- **Excerpts from a dataset**:
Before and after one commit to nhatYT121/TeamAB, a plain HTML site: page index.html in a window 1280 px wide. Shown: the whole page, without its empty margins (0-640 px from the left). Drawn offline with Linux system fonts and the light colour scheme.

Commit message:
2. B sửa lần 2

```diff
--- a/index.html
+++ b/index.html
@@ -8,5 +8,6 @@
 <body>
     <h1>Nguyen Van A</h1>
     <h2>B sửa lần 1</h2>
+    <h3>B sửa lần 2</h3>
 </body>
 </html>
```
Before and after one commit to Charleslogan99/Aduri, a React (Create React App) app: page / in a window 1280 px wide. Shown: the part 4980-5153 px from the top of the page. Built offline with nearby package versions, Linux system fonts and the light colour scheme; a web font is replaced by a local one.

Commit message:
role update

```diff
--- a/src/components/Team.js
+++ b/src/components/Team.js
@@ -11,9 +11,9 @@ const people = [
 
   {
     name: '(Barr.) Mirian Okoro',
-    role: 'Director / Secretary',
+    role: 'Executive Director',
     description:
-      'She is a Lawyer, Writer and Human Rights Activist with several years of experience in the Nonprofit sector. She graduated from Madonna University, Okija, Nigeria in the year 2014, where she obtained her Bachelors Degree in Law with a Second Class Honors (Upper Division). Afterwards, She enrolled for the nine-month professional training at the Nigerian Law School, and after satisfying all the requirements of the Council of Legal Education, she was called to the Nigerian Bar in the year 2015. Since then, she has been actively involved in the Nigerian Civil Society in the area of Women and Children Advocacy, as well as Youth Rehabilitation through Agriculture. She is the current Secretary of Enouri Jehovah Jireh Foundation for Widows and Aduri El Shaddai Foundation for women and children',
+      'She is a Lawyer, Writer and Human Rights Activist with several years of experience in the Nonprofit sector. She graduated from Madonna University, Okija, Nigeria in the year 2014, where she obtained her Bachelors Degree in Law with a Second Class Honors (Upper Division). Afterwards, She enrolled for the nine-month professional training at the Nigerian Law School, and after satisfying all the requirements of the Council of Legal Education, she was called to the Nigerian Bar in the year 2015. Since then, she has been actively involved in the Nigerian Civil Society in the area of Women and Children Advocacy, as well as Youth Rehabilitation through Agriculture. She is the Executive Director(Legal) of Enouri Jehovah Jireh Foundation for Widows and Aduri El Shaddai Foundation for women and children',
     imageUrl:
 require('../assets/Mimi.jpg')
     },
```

- **WORK REQUEST**:
Copy the data exactly as it was presented.

- **RESULT**:
Before and after one commit to nhatYT121/TeamAB, a plain HTML site: page index.html in a window 1280 px wide. Shown: the whole page, without its empty margins (0-640 px from the left). Drawn offline with Linux system fonts and the light colour scheme.

Commit message:
2. B sửa lần 2

```diff
--- a/index.html
+++ b/index.html
@@ -8,5 +8,6 @@
 <body>
     <h1>Nguyen Van A</h1>
     <h2>B sửa lần 1</h2>
+    <h3>B sửa lần 2</h3>
 </body>
 </html>
```
Before and after one commit to Charleslogan99/Aduri, a React (Create React App) app: page / in a window 1280 px wide. Shown: the part 4980-5153 px from the top of the page. Built offline with nearby package versions, Linux system fonts and the light colour scheme; a web font is replaced by a local one.

Commit message:
role update

```diff
--- a/src/components/Team.js
+++ b/src/components/Team.js
@@ -11,9 +11,9 @@ const people = [
 
   {
     name: '(Barr.) Mirian Okoro',
-    role: 'Director / Secretary',
+    role: 'Executive Director',
     description:
-      'She is a Lawyer, Writer and Human Rights Activist with several years of experience in the Nonprofit sector. She graduated from Madonna University, Okija, Nigeria in the year 2014, where she obtained her Bachelors Degree in Law with a Second Class Honors (Upper Division). Afterwards, She enrolled for the nine-month professional training at the Nigerian Law School, and after satisfying all the requirements of the Council of Legal Education, she was called to the Nigerian Bar in the year 2015. Since then, she has been actively involved in the Nigerian Civil Society in the area of Women and Children Advocacy, as well as Youth Rehabilitation through Agriculture. She is the current Secretary of Enouri Jehovah Jireh Foundation for Widows and Aduri El Shaddai Foundation for women and children',
+      'She is a Lawyer, Writer and Human Rights Activist with several years of experience in the Nonprofit sector. She graduated from Madonna University, Okija, Nigeria in the year 2014, where she obtained her Bachelors Degree in Law with a Second Class Honors (Upper Division). Afterwards, She enrolled for the nine-month professional training at the Nigerian Law School, and after satisfying all the requirements of the Council of Legal Education, she was called to the Nigerian Bar in the year 2015. Since then, she has been actively involved in the Nigerian Civil Society in the area of Women and Children Advocacy, as well as Youth Rehabilitation through Agriculture. She is the Executive Director(Legal) of Enouri Jehovah Jireh Foundation for Widows and Aduri El Shaddai Foundation for women and children',
     imageUrl:
 require('../assets/Mimi.jpg')
     },
```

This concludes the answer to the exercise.